* [About this task] The result should be the listing below restated word for word, with images left out.

* [Extracted information]
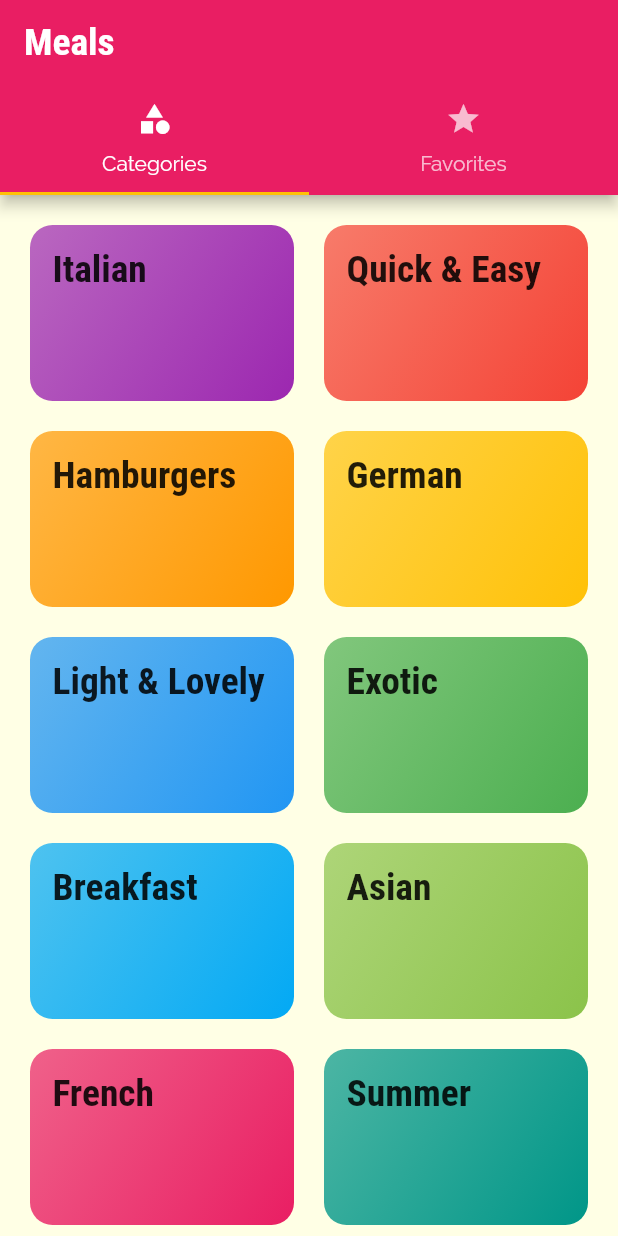
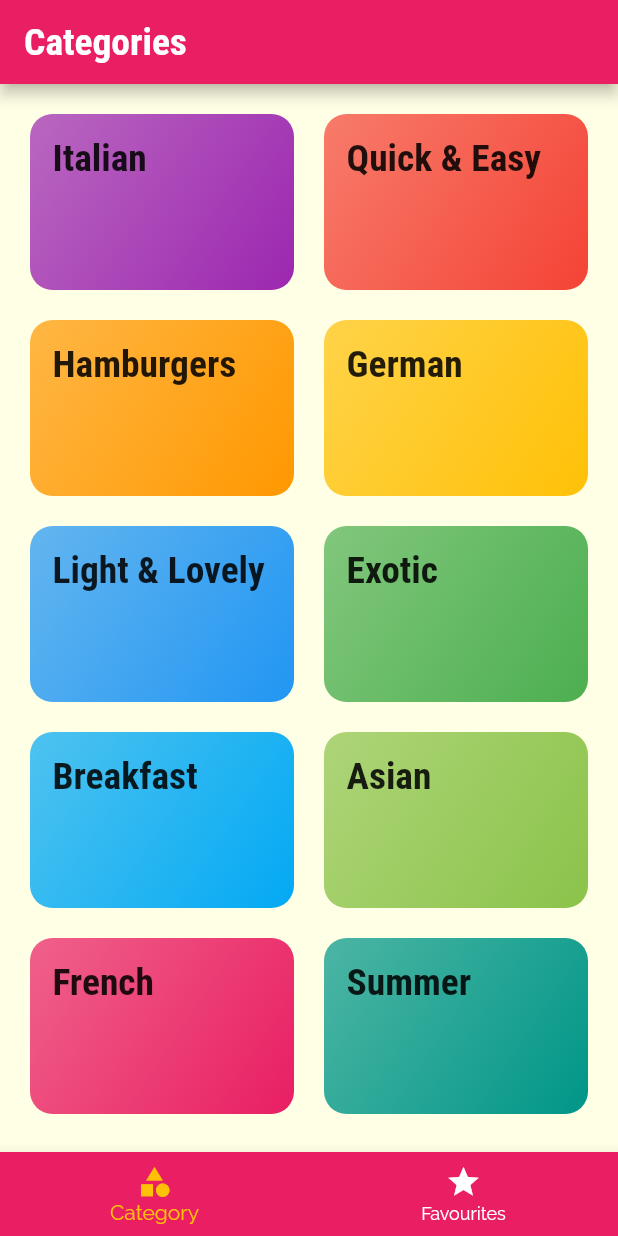
Before and after one commit to furkanayyildiz/meals_app, a Flutter app: the screen it shows after launch, on a phone screen of 412 x 824 dp. Run offline on Flutter 3.47's test engine with Material 2 defaults, Android fonts, the phone set to English and light mode, and no system bars.

```diff
--- a/lib/screens/tabs_screen.dart
+++ b/lib/screens/tabs_screen.dart
@@ -1,39 +1,56 @@
 import 'package:flutter/material.dart';
 
-//page imports
+import './favorites_screen.dart';
 import './categories_screen.dart';
-import "./favorites_screen.dart";
 
 class TabsScreen extends StatefulWidget {
-  const TabsScreen({super.key});
-
   @override
-  State<TabsScreen> createState() => _TabsScreenState();
+  _TabsScreenState createState() => _TabsScreenState();
 }
 
 class _TabsScreenState extends State<TabsScreen> {
+  final List<Map<String, dynamic>> _pages = [
+    {
+      'page': CategoriesScreen(),
+      'title': 'Categories',
+    },
+    {
+      'page': FavoritesScreen(),
+      'title': 'Your Favorite',
+    },
+  ];
+  int _selectedPageIndex = 0;
+
+  void _selectPage(int index) {
+    setState(() {
+      _selectedPageIndex = index;
+    });
+  }
+
   @override
   Widget build(BuildContext context) {
-    return DefaultTabController(
-      length: 2,
-      child: Scaffold(
-        appBar: AppBar(
-          title: Text("Meals"),
-          bottom: TabBar(
-            tabs: <Widget>[
-              Tab(
-                icon: const Icon(Icons.category),
-                text: "Categories",
-              ),
-              Tab(
-                icon: Icon(Icons.star),
-                text: "Favorites",
-              )
-            ],
-          ),
-        ),
-        body: TabBarView(
-            children: <Widget>[CategoriesScreen(), FavoritesScreen()]),
+    return Scaffold(
+      appBar: AppBar(
+        title: Text(_pages[_selectedPageIndex]['title']),
+      ),
+      body: _pages[_selectedPageIndex]['page'],
+      bottomNavigationBar: BottomNavigationBar(
+        onTap: _selectPage,
+        backgroundColor: Theme.of(context).primaryColor,
+        unselectedItemColor: Colors.white,
+        selectedItemColor: Theme.of(context).accentColor,
+        currentIndex: _selectedPageIndex,
+        // type: BottomNavigationBarType.fixed,
+        items: [
+          BottomNavigationBarItem(
+              backgroundColor: Theme.of(context).primaryColor,
+              icon: Icon(Icons.category),
+              label: 'Category'),
+          BottomNavigationBarItem(
+              backgroundColor: Theme.of(context).primaryColor,
+              icon: Icon(Icons.star),
+              label: 'Favourites'),
+        ],
       ),
     );
   }
```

* [Output for this exercise]
Before and after one commit to furkanayyildiz/meals_app, a Flutter app: the screen it shows after launch, on a phone screen of 412 x 824 dp. Run offline on Flutter 3.47's test engine with Material 2 defaults, Android fonts, the phone set to English and light mode, and no system bars.

```diff
--- a/lib/screens/tabs_screen.dart
+++ b/lib/screens/tabs_screen.dart
@@ -1,39 +1,56 @@
 import 'package:flutter/material.dart';
 
-//page imports
+import './favorites_screen.dart';
 import './categories_screen.dart';
-import "./favorites_screen.dart";
 
 class TabsScreen extends StatefulWidget {
-  const TabsScreen({super.key});
-
   @override
-  State<TabsScreen> createState() => _TabsScreenState();
+  _TabsScreenState createState() => _TabsScreenState();
 }
 
 class _TabsScreenState extends State<TabsScreen> {
+  final List<Map<String, dynamic>> _pages = [
+    {
+      'page': CategoriesScreen(),
+      'title': 'Categories',
+    },
+    {
+      'page': FavoritesScreen(),
+      'title': 'Your Favorite',
+    },
+  ];
+  int _selectedPageIndex = 0;
+
+  void _selectPage(int index) {
+    setState(() {
+      _selectedPageIndex = index;
+    });
+  }
+
   @override
   Widget build(BuildContext context) {
-    return DefaultTabController(
-      length: 2,
-      child: Scaffold(
-        appBar: AppBar(
-          title: Text("Meals"),
-          bottom: TabBar(
-            tabs: <Widget>[
-              Tab(
-                icon: const Icon(Icons.category),
-                text: "Categories",
-              ),
-              Tab(
-                icon: Icon(Icons.star),
-                text: "Favorites",
-              )
-            ],
-          ),
-        ),
-        body: TabBarView(
-            children: <Widget>[CategoriesScreen(), FavoritesScreen()]),
+    return Scaffold(
+      appBar: AppBar(
+        title: Text(_pages[_selectedPageIndex]['title']),
+      ),
+      body: _pages[_selectedPageIndex]['page'],
+      bottomNavigationBar: BottomNavigationBar(
+        onTap: _selectPage,
+        backgroundColor: Theme.of(context).primaryColor,
+        unselectedItemColor: Colors.white,
+        selectedItemColor: Theme.of(context).accentColor,
+        currentIndex: _selectedPageIndex,
+        // type: BottomNavigationBarType.fixed,
+        items: [
+          BottomNavigationBarItem(
+              backgroundColor: Theme.of(context).primaryColor,
+              icon: Icon(Icons.category),
+              label: 'Category'),
+          BottomNavigationBarItem(
+              backgroundColor: Theme.of(context).primaryColor,
+              icon: Icon(Icons.star),
+              label: 'Favourites'),
+        ],
       ),
     );
   }
```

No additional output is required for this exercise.